#### Your instructions
Filter out all lines without the word "null" from the data below, please, and copy the rest.

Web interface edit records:
────────────────────
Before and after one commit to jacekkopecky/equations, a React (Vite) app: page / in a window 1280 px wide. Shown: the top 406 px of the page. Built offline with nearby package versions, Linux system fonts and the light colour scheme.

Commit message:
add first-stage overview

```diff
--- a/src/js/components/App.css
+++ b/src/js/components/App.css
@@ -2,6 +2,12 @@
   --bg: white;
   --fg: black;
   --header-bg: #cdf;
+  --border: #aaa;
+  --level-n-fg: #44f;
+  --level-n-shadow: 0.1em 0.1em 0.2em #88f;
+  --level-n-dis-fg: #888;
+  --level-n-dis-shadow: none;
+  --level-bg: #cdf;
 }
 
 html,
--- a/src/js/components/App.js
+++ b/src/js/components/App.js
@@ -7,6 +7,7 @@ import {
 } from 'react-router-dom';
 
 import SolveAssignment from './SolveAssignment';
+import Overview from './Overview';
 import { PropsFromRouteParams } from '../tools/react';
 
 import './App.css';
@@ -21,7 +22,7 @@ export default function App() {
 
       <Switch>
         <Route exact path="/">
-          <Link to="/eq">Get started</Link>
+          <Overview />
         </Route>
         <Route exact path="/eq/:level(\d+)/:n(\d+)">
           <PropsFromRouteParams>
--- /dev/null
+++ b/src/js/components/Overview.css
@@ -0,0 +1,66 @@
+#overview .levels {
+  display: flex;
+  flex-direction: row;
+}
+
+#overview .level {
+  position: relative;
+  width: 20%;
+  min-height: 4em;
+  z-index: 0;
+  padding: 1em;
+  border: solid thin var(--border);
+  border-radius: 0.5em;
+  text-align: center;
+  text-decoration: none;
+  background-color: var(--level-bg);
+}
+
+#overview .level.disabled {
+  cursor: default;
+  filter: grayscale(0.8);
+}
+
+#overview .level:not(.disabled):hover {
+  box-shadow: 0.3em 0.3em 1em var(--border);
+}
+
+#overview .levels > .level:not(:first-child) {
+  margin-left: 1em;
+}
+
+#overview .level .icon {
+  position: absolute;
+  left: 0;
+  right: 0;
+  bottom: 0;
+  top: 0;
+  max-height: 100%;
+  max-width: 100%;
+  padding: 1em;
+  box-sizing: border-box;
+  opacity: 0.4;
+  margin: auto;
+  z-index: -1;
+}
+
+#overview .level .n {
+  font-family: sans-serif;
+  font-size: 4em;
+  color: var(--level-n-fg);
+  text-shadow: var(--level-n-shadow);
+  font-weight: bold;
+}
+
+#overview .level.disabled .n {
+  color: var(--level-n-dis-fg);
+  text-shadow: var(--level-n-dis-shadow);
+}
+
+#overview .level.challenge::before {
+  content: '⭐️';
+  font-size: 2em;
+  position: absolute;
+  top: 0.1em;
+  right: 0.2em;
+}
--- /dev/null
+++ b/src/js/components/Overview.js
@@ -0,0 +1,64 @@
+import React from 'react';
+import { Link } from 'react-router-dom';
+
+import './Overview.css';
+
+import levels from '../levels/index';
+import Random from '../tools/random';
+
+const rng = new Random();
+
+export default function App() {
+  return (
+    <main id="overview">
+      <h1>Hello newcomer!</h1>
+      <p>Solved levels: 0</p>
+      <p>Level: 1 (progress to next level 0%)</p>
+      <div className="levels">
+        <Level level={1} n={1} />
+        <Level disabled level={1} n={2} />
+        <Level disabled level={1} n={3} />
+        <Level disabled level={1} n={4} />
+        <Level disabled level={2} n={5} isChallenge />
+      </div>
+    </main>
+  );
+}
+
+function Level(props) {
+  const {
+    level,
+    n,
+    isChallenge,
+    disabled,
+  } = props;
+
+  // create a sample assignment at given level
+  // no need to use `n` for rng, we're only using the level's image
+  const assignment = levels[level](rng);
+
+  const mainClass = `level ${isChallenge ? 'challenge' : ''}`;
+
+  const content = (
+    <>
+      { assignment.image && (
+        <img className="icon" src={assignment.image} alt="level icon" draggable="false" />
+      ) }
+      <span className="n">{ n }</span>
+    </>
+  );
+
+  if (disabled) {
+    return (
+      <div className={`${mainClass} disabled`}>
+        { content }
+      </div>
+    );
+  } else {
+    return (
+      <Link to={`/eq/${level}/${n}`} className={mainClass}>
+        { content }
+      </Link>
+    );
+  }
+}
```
────────────────────
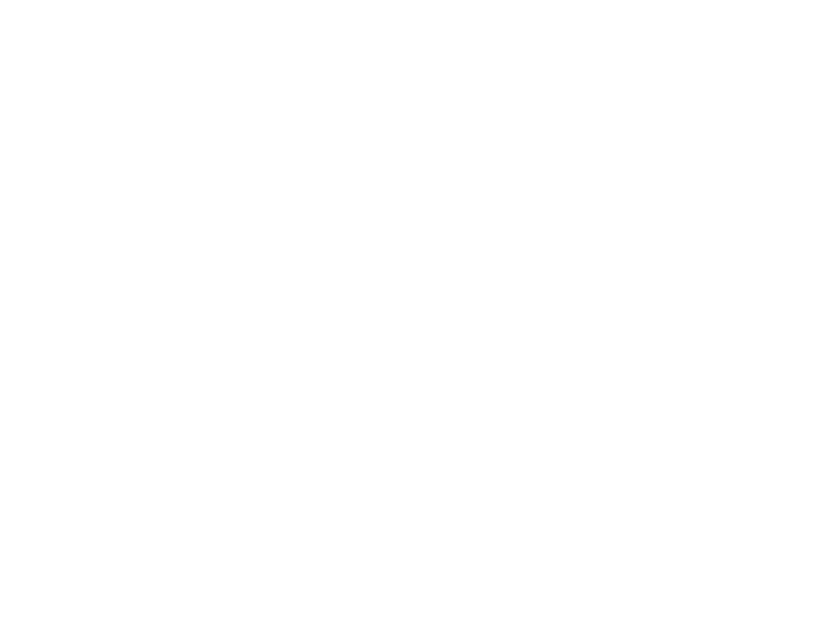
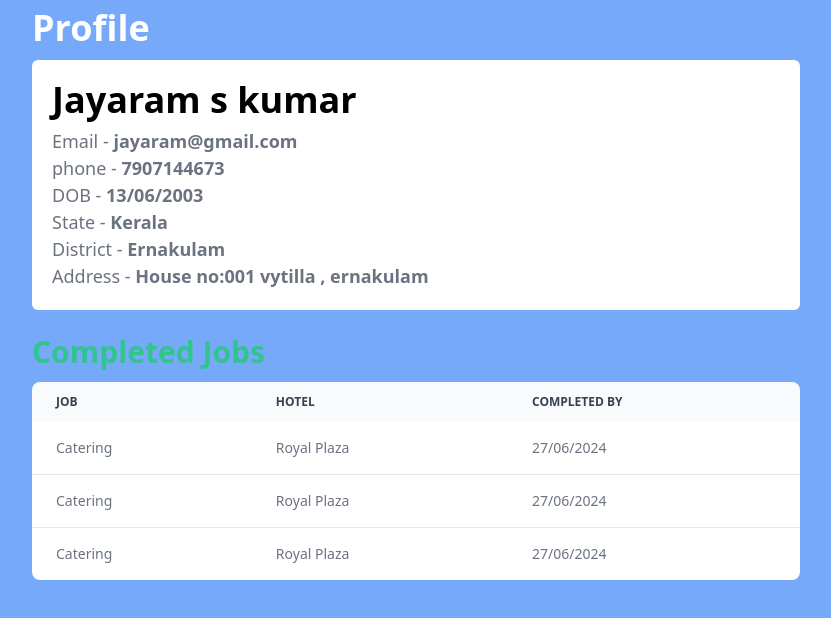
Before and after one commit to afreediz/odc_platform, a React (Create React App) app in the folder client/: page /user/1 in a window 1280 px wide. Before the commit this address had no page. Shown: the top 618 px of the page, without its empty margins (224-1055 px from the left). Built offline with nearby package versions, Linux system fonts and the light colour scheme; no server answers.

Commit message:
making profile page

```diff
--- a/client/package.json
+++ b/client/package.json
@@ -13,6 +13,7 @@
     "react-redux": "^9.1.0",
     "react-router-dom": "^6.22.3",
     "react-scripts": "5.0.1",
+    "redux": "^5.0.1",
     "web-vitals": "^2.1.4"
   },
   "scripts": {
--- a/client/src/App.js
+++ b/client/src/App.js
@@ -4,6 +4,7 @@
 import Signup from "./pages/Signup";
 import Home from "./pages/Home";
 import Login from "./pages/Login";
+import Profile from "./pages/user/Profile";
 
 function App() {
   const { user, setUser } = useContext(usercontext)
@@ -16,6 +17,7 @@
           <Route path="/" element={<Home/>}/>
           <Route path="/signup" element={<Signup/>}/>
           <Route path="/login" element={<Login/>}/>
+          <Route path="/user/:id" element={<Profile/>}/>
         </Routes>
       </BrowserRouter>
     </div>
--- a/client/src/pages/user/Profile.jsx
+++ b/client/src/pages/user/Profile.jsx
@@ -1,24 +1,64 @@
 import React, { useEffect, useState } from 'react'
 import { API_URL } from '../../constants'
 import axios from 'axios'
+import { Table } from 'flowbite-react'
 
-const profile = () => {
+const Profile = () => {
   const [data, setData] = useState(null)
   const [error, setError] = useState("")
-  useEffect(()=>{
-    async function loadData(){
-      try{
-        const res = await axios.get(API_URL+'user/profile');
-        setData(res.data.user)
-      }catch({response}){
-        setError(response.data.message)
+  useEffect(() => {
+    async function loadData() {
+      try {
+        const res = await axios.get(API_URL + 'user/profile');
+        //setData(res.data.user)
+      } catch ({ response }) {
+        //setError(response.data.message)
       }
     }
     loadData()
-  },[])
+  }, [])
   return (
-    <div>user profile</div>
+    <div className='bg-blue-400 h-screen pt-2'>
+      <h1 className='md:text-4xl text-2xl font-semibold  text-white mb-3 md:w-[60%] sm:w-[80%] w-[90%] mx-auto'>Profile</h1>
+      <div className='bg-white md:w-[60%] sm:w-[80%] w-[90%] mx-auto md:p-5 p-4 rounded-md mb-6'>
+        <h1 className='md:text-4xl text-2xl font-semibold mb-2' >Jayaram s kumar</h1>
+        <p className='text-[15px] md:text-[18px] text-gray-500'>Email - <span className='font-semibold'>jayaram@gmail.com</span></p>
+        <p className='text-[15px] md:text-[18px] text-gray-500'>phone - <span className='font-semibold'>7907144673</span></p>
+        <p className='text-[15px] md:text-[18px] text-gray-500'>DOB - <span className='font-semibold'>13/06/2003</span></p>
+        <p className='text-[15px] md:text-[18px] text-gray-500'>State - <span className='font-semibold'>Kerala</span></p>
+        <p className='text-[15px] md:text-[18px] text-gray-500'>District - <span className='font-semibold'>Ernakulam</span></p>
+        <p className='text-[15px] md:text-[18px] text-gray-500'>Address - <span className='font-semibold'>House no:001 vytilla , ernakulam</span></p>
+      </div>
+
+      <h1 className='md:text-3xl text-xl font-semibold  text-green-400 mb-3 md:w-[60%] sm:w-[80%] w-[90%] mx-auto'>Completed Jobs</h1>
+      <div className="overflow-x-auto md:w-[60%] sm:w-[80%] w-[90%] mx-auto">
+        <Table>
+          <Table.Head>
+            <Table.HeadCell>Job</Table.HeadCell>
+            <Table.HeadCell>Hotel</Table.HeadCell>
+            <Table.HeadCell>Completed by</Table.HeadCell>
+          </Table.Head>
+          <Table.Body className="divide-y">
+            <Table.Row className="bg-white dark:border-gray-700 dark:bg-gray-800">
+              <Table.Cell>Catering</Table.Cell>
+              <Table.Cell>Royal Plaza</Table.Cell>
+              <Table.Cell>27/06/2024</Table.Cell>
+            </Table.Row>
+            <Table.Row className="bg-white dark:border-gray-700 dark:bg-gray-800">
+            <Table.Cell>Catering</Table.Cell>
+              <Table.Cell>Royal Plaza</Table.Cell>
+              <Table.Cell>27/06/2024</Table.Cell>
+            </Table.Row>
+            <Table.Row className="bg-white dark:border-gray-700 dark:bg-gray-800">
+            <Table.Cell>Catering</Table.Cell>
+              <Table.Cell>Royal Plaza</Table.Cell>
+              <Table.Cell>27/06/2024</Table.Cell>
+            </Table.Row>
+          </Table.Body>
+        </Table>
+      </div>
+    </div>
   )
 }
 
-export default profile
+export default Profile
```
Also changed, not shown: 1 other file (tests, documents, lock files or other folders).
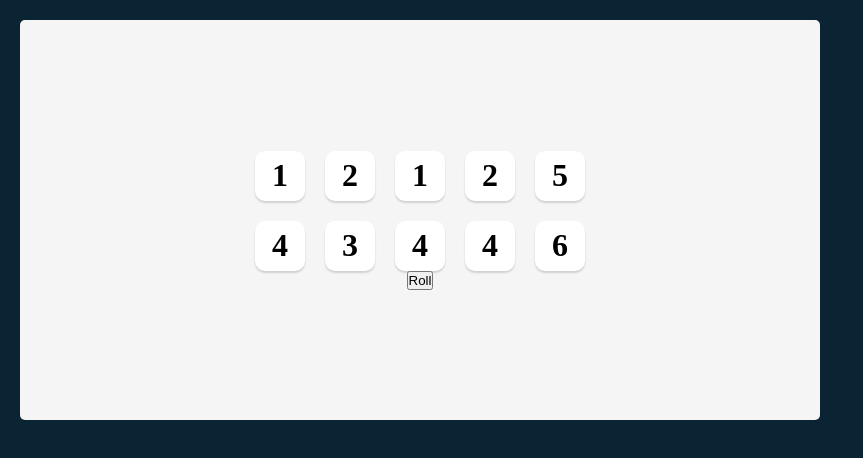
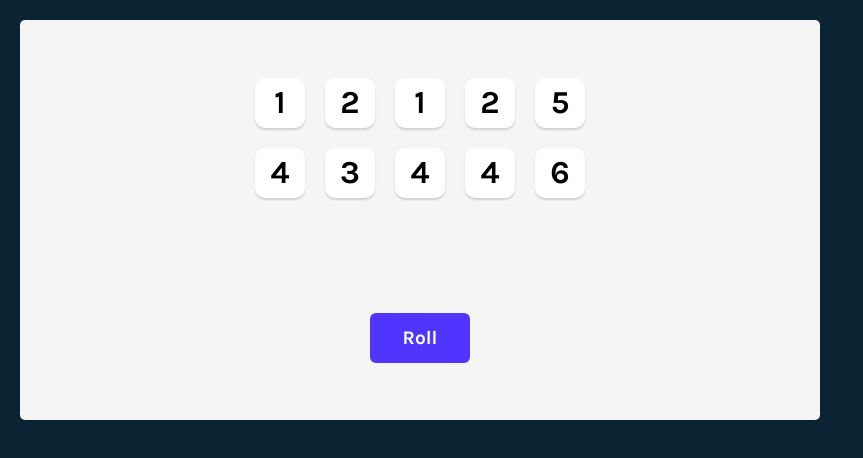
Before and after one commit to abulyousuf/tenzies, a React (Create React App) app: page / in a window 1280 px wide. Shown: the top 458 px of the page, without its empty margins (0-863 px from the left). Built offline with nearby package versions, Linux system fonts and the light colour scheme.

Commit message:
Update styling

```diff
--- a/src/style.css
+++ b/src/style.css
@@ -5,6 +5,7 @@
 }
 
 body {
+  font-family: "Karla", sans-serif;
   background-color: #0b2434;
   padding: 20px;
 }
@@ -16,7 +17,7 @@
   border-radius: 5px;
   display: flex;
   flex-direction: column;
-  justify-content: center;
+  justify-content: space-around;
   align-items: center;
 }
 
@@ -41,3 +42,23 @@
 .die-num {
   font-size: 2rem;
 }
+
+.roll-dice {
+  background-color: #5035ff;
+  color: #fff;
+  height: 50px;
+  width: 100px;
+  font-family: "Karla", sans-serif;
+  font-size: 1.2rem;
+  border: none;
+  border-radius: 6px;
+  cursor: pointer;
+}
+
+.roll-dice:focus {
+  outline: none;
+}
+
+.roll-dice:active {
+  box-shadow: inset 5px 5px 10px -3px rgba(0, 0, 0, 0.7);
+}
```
────────────────────
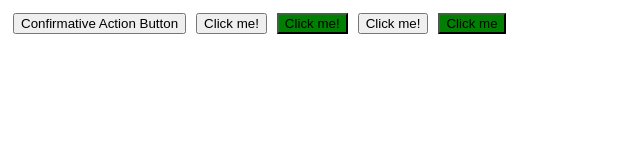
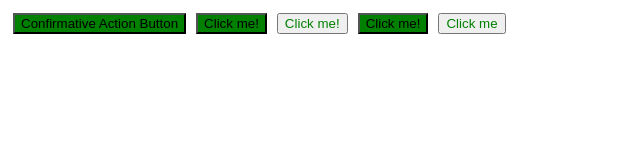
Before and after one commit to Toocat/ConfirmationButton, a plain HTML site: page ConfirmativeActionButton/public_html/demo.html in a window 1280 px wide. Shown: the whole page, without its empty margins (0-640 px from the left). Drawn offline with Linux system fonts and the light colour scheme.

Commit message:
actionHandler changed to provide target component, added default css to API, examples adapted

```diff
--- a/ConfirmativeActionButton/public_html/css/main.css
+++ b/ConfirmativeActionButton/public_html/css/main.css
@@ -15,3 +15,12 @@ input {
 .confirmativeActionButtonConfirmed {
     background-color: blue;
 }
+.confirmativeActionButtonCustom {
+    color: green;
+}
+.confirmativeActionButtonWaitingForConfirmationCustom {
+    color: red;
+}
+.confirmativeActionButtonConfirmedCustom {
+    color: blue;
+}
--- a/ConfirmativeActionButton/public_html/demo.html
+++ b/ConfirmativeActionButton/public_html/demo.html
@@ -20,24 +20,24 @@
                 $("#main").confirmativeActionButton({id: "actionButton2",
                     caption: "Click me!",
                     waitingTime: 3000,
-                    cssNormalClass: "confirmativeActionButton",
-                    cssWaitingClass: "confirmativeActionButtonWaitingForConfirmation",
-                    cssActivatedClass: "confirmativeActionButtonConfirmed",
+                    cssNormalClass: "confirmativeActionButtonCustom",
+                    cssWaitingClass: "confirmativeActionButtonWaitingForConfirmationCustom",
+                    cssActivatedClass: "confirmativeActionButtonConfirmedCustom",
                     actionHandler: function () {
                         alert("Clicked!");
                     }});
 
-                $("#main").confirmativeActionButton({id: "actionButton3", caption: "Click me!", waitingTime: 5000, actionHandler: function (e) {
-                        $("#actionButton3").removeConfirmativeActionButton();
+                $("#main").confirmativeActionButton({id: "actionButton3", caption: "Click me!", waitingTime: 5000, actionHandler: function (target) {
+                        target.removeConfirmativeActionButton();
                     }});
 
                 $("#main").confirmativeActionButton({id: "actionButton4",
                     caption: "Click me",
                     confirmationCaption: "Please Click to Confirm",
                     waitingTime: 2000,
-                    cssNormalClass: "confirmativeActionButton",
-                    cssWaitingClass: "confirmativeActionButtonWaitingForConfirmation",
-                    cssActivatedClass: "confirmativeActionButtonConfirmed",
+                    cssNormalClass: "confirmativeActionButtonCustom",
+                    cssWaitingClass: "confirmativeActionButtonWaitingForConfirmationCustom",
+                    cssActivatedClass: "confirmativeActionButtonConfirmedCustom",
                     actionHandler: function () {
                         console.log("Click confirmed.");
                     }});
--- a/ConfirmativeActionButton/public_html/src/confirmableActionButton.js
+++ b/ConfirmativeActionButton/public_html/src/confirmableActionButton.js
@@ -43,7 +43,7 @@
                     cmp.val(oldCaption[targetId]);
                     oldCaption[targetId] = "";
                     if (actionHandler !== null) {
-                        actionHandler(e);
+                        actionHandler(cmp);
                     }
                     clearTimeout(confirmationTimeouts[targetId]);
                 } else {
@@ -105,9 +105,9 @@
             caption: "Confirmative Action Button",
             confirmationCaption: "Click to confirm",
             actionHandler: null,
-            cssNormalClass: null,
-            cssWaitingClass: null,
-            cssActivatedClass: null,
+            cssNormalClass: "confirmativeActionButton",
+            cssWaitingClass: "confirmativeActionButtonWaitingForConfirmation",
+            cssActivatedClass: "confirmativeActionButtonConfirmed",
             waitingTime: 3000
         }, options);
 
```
────────────────────
#### Answer box
--- /dev/null
--- /dev/null
   const [data, setData] = useState(null)
                     if (actionHandler !== null) {
             actionHandler: null,
-            cssNormalClass: null,
-            cssWaitingClass: null,
-            cssActivatedClass: null,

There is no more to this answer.